## TASK STATEMENT
Collect every line below that contains the word "MicrogridSystem".

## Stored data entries
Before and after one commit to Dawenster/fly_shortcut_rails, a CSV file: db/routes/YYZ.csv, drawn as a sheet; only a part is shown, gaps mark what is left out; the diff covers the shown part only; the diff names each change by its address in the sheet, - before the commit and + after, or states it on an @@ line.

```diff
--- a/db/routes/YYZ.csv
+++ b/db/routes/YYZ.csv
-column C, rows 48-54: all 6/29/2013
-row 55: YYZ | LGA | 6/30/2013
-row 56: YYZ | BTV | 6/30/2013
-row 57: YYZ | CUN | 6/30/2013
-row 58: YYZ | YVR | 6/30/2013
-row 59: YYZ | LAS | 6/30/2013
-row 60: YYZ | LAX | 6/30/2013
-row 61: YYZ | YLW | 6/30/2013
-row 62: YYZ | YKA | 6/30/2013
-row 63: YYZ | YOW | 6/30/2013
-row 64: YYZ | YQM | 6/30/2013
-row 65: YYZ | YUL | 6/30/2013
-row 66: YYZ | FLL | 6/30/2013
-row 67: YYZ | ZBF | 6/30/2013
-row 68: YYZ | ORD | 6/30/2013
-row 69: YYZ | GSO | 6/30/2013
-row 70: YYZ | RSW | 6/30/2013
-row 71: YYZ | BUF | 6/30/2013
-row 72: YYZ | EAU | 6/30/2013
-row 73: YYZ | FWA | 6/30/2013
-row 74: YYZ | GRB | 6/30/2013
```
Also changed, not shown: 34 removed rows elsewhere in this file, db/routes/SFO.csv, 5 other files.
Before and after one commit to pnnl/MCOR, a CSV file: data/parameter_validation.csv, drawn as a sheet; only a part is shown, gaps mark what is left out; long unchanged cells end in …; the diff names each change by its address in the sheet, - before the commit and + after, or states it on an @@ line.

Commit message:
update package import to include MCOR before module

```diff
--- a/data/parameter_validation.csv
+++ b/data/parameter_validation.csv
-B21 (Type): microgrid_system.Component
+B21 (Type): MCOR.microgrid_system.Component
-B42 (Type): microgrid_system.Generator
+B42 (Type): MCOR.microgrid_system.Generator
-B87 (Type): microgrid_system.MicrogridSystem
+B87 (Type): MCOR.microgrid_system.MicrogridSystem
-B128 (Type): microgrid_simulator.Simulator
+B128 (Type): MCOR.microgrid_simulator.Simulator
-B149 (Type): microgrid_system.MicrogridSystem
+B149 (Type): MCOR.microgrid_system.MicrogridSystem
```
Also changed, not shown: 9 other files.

## WRITTEN RESPONSE
-B87 (Type): microgrid_system.MicrogridSystem
+B87 (Type): MCOR.microgrid_system.MicrogridSystem
-B149 (Type): microgrid_system.MicrogridSystem
+B149 (Type): MCOR.microgrid_system.MicrogridSystem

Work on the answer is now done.